A curious example of the executives’ retro thinking is that an internal Toshiba email actually referred to METI as MITI (Ministry of International Trade and Industry), the 20th century name for the ministry.
Even then-chief cabinet secretary, now Prime Minister Yoshihide Suga is believed to have been in the loop. In any case, METI was receptive. Perhaps that related to the substantial number of government infrastructure contracts Toshiba has – or perhaps METI, too, was nostalgic for the trade ministry’s 1970s-80s swagger.
In fact, the strategy was effective. At least one major shareholder was convinced by METI to withdraw one of the shareholder proposals before the 2020 shareholders’ meeting, while another was hesitant to exercise voting rights for fear of METI sanction.
The independent report concluded that the collusion between METI and the Toshiba executives was potentially illegal and resulted in unfair management of the 2020 general meeting. METI, of course, insists there has been no wrongdoing.
The entire incident reveals that – in spite of the reorganization of Japan’s regulatory structure and substantial reforms of the Corporations Law during Japan’s lost decades, before and after the turn of the century – both bureaucrats in METI and executives of at least one major Japanese corporation still engage in late 2oth century practices that Japan purports to have abandoned. Indeed, Japan Inc still exists.
Some implications of this have the potential to set back Japan’s program to reposition itself on the world economic stage.
For many outsiders, learning that Toshiba’s executives were successful in appealing to METI to exercise its influence has been cause to reexamine the prosecution of Carlos Ghosn – questioning whether the then corporate chairman’s arrest at the behest of Nissan executives was in fact based on the same strategy: Enlist the government to do the dirty work.
The most visible government organization allied with Nissan in the Ghosn case has been the Tokyo Public Prosecutors’ Office. However, former top-level METI bureaucrat Masakazu Toyoda – filling a post-retirement job as Nissan outside director – has been the “brains” behind the corporate coup, Ghosn and co-author Philippe Riès allege in their recent Paris-published book Le Temps de la Verite (Time for the Truth).
Beyond excessive government-corporate closeness, a lesser known but perhaps deeper systemic flaw in the surviving version of Japan Inc is the disconnect or lack of cooperation between Japan’s government ministries – due to what students of governance call “siloization,” translating into isolation from one another.
The Ministry of Finance and the Financial Services Agency have been steadily working to position Tokyo as a regional financial center and Japan as a sound market with robust governance and business practices where overseas investors can thrive.
METI, on the other hand, seems to have taken a very different view, seeing overseas investors as dangerous disruptors whose voices should not be heard even if they are financing business endeavors.
There is reason to hope that Japan’s corporate governance reforms will prevail in the end. At Toshiba’s 2021 annual general shareholders’ meeting last Friday, Board chairman Osamu Nagayama failed to win re-election – a clear indication of shareholder displeasure with the conduct of Toshiba executives as revealed by the June 10 report.
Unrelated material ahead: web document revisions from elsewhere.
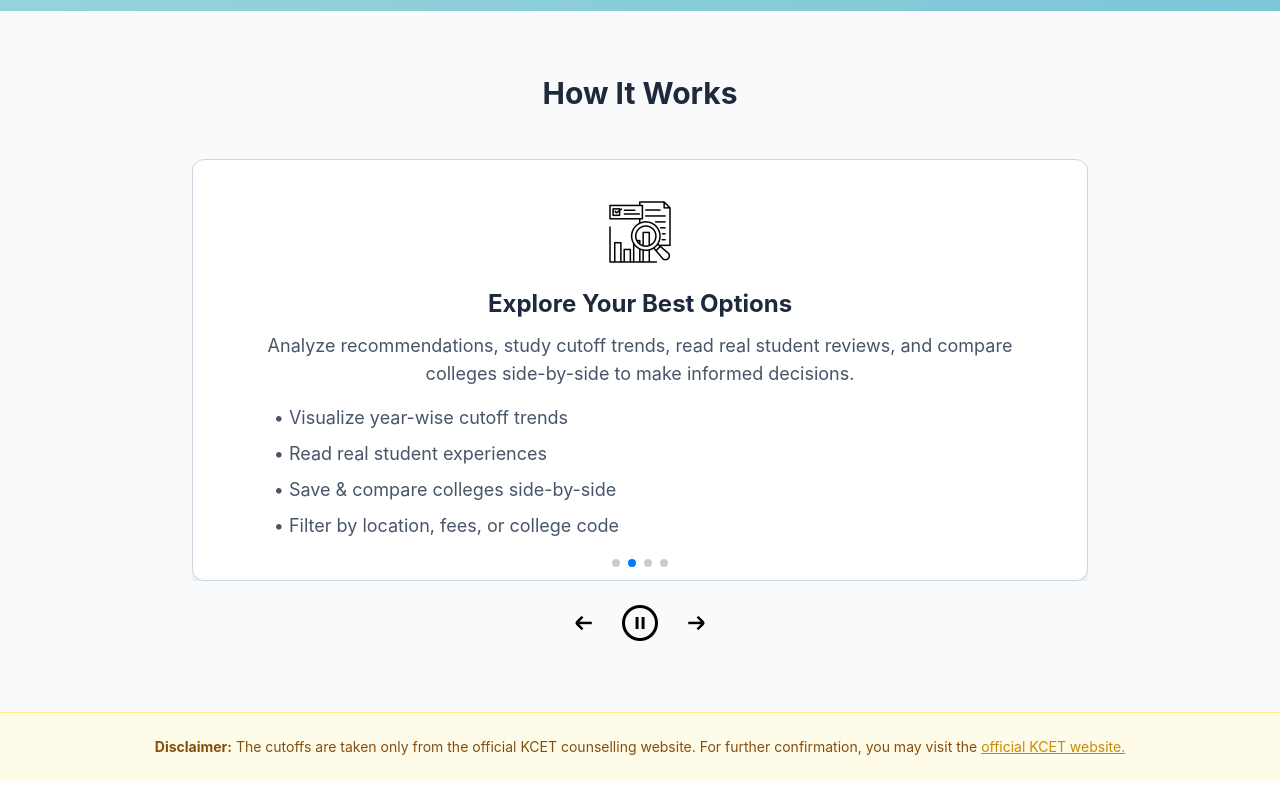
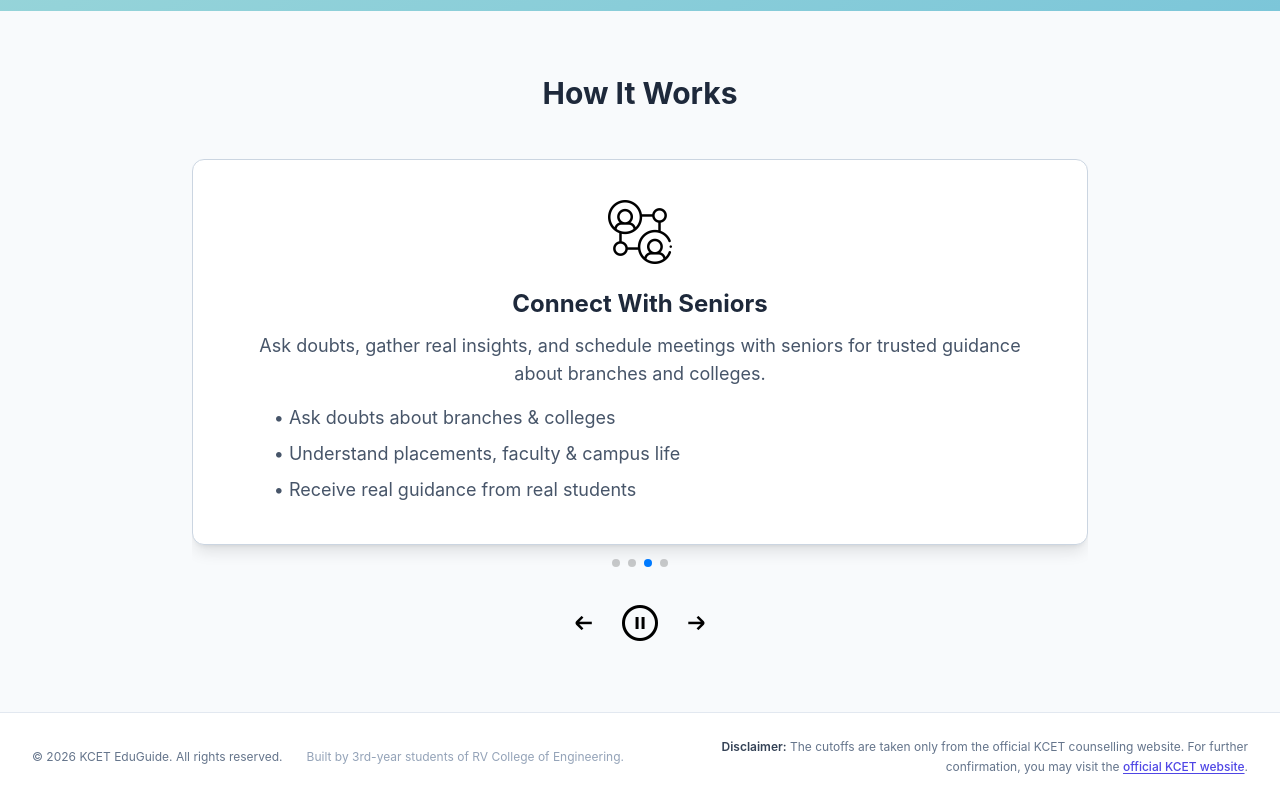
Before and after one commit to mithrangowda07/frontend-kcet, a React (Vite) app: page / in a window 1280 px wide. Shown: the part 678-1478 px from the top of the page. Built offline with nearby package versions, Linux system fonts and the light colour scheme; no server answers.

Commit message:
Added Copyright and changed watermarking in pdf

```diff
--- a/src/App.tsx
+++ b/src/App.tsx
@@ -2,6 +2,7 @@ import { BrowserRouter as Router, Routes, Route, Navigate, useLocation } from 'r
 import { AuthProvider } from './contexts/AuthContext'
 import { ThemeProvider } from './contexts/ThemeContext'
 import Navbar from './components/Navbar'
+import Footer from './components/Footer'
 import LandingPage from './pages/LandingPage'
 import LoginRegister from './pages/LoginRegister'
 import RegisterRoleSelection from './pages/RegisterRoleSelection'
@@ -33,9 +34,10 @@ function AppShell() {
   const isAdminRoute = location.pathname.startsWith('/admin')
 
   return (
-    <div className="min-h-screen bg-slate-50 dark:bg-[#111827]">
+    <div className="min-h-screen flex flex-col bg-slate-50 dark:bg-[#111827]">
       {!isAdminRoute && <Navbar />}
-      <Routes>
+      <div className="flex-grow">
+        <Routes>
             <Route path="/" element={<LandingPage />} />
             <Route path="/auth" element={<LoginRegister />} />
             <Route path="/register" element={<RegisterRoleSelection />} />
@@ -113,6 +115,8 @@ function AppShell() {
             <Route path="/admin/dashboard" element={<Navigate to="/admin/dashboard" replace />} />
             <Route path="*" element={<Navigate to="/" replace />} />
           </Routes>
+      </div>
+      {!isAdminRoute && <Footer />}
     </div>
   )
 }
--- /dev/null
+++ b/src/components/Footer.tsx
@@ -0,0 +1,32 @@
+
+export default function Footer() {
+  return (
+    <footer className="w-full bg-white dark:bg-slate-900 border-t border-slate-200 dark:border-slate-800 transition-colors duration-200 mt-auto">
+      <div className="mx-auto max-w-7xl px-4 py-6 md:flex md:items-center md:justify-between lg:px-8">
+        <div className="flex flex-col space-y-2 md:space-y-0 md:flex-row md:items-center md:space-x-6 text-center md:text-left">
+          <p className="text-xs text-slate-500 dark:text-slate-400">
+            &copy; {new Date().getFullYear()} KCET EduGuide. All rights reserved.
+          </p>
+          <p className="text-xs text-slate-400 dark:text-slate-500">
+            Built by 3rd-year students of RV College of Engineering.
+          </p>
+        </div>
+        <div className="mt-4 md:mt-0 max-w-xl">
+          <p className="text-xs text-slate-500 dark:text-slate-400 text-center md:text-right leading-relaxed">
+            <span className="font-semibold text-slate-700 dark:text-slate-300">Disclaimer:</span>{' '}
+            The cutoffs are taken only from the official KCET counselling website. For further confirmation, you may visit the{' '}
+            <a
+              href="https://cetonline.karnataka.gov.in/kea/"
+              target="_blank"
+              rel="noopener noreferrer"
+              className="font-medium text-indigo-600 hover:text-indigo-500 dark:text-indigo-400 dark:hover:text-indigo-300 underline underline-offset-2"
+            >
+              official KCET website
+            </a>
+            .
+          </p>
+        </div>
+      </div>
+    </footer>
+  )
+}
--- a/src/components/admin/AdminLayout.tsx
+++ b/src/components/admin/AdminLayout.tsx
@@ -1,6 +1,7 @@
 import { NavLink, Outlet, useNavigate } from 'react-router-dom'
 import { useAdminAuth } from '../../contexts/AdminAuthContext'
 import { useTheme } from '../../contexts/ThemeContext'
+import Footer from '../Footer'
 
 const linkClass = ({ isActive }: { isActive: boolean }) =>
   `block rounded-lg px-3 py-2 text-sm font-medium transition ${
@@ -83,10 +84,11 @@ export default function AdminLayout() {
         </div>
       </aside>
 
-      <main className="flex-1 overflow-y-auto">
-        <div className="mx-auto max-w-6xl px-4 py-8">
+      <main className="flex-1 overflow-y-auto flex flex-col justify-between">
+        <div className="mx-auto max-w-6xl w-full px-4 py-8 flex-grow">
           <Outlet />
         </div>
+        <Footer />
       </main>
     </div>
   )
--- a/src/pages/CounsellingDashboard.tsx
+++ b/src/pages/CounsellingDashboard.tsx
@@ -189,7 +189,7 @@ const CounsellingDashboard = () => {
         const pageHeight = doc.internal.pageSize.getHeight()
         doc.setTextColor(220, 220, 220)
         doc.setFontSize(48)
-        doc.text('KCET-Helper', pageWidth / 2, pageHeight / 2, {
+        doc.text('KCET-EduGuide', pageWidth / 2, pageHeight / 2, {
           angle: -30,
           align: 'center',
         })
--- a/src/pages/LandingPage.tsx
+++ b/src/pages/LandingPage.tsx
@@ -283,25 +283,6 @@ const LandingPage = () => {
           </button>
         </div>
       </div>
-
-      {/* Disclaimer */}
-      <div className="bg-yellow-50 dark:bg-yellow-900/20 border-t border-yellow-200 dark:border-yellow-800 py-6">
-        <div className="max-w-7xl mx-auto px-4 sm:px-6 lg:px-8">
-          <p className="text-sm text-yellow-800 dark:text-yellow-200 text-center">
-            <strong>Disclaimer:</strong> The cutoffs are taken only from the
-            official KCET counselling website. For further confirmation, you may
-            visit the{" "}
-            <a
-              href="https://cetonline.karnataka.gov.in/kea/"
-              target="_blank"
-              rel="noopener noreferrer"
-              className="underline text-yellow-600 dark:text-yellow-400"
-            >
-            official KCET website.
-            </a>
-          </p>
-        </div>
-      </div>
     </div>
   );
 };
--- a/src/pages/admin/AdminLogin.tsx
+++ b/src/pages/admin/AdminLogin.tsx
@@ -1,6 +1,7 @@
 import { FormEvent, useState } from 'react'
 import { Navigate, useNavigate } from 'react-router-dom'
 import { useAdminAuth } from '../../contexts/AdminAuthContext'
+import Footer from '../../components/Footer'
 
 export default function AdminLogin() {
   const { login, isAuthenticated, loading } = useAdminAuth()
@@ -32,9 +33,10 @@ export default function AdminLogin() {
   }
 
   return (
-    <div className="flex min-h-screen items-center justify-center bg-slate-50 px-4 dark:bg-[#111827]">
-      <div className="w-full max-w-md rounded-2xl border border-slate-200 bg-white p-8 shadow-lg dark:border-slate-700 dark:bg-slate-900">
-        <h1 className="text-2xl font-bold text-slate-900 dark:text-white">Admin Login</h1>
+    <div className="flex min-h-screen flex-col justify-between bg-slate-50 dark:bg-[#111827]">
+      <div className="flex flex-grow items-center justify-center px-4">
+        <div className="w-full max-w-md rounded-2xl border border-slate-200 bg-white p-8 shadow-lg dark:border-slate-700 dark:bg-slate-900">
+          <h1 className="text-2xl font-bold text-slate-900 dark:text-white">Admin Login</h1>
         <p className="mt-2 text-sm text-slate-600 dark:text-slate-400">
           KCET EduGuide — branch insights management
         </p>
@@ -79,7 +81,9 @@ export default function AdminLogin() {
             {submitting ? 'Signing in…' : 'Sign in'}
           </button>
         </form>
+        </div>
       </div>
+      <Footer />
     </div>
   )
 }
--- a/vite.config.ts
+++ b/vite.config.ts
@@ -8,7 +8,7 @@ export default defineConfig({
     port: 3000,
     proxy: {
       '/api': {
-        target: 'http://localhost:5000',
+        target: 'https://kcetapi.duckdns.org/api',
         changeOrigin: true,
       },
     },
```
Also changed, not shown: 8 other files (tests, documents, lock files or other folders).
Toshiba had earlier withdrawn the candidacy of two directors in an attempt to avoid such an embarrassment. Perhaps now Toshiba’s executives understand better the need for robust governance and satisfied shareholders.
Vicki L. Beyer is a professor of law in the Business Law Department of Tokyo’s Hitotsubashi University Graduate School of Law, teaching corporate governance and employment law. A lawyer admitted to practice in the American state of Washington, she spent 17 years as an in-house lawyer with an American multinational. She also serves as kanji (standing auditor) of the Foreign Correspondents’ Club of Japan.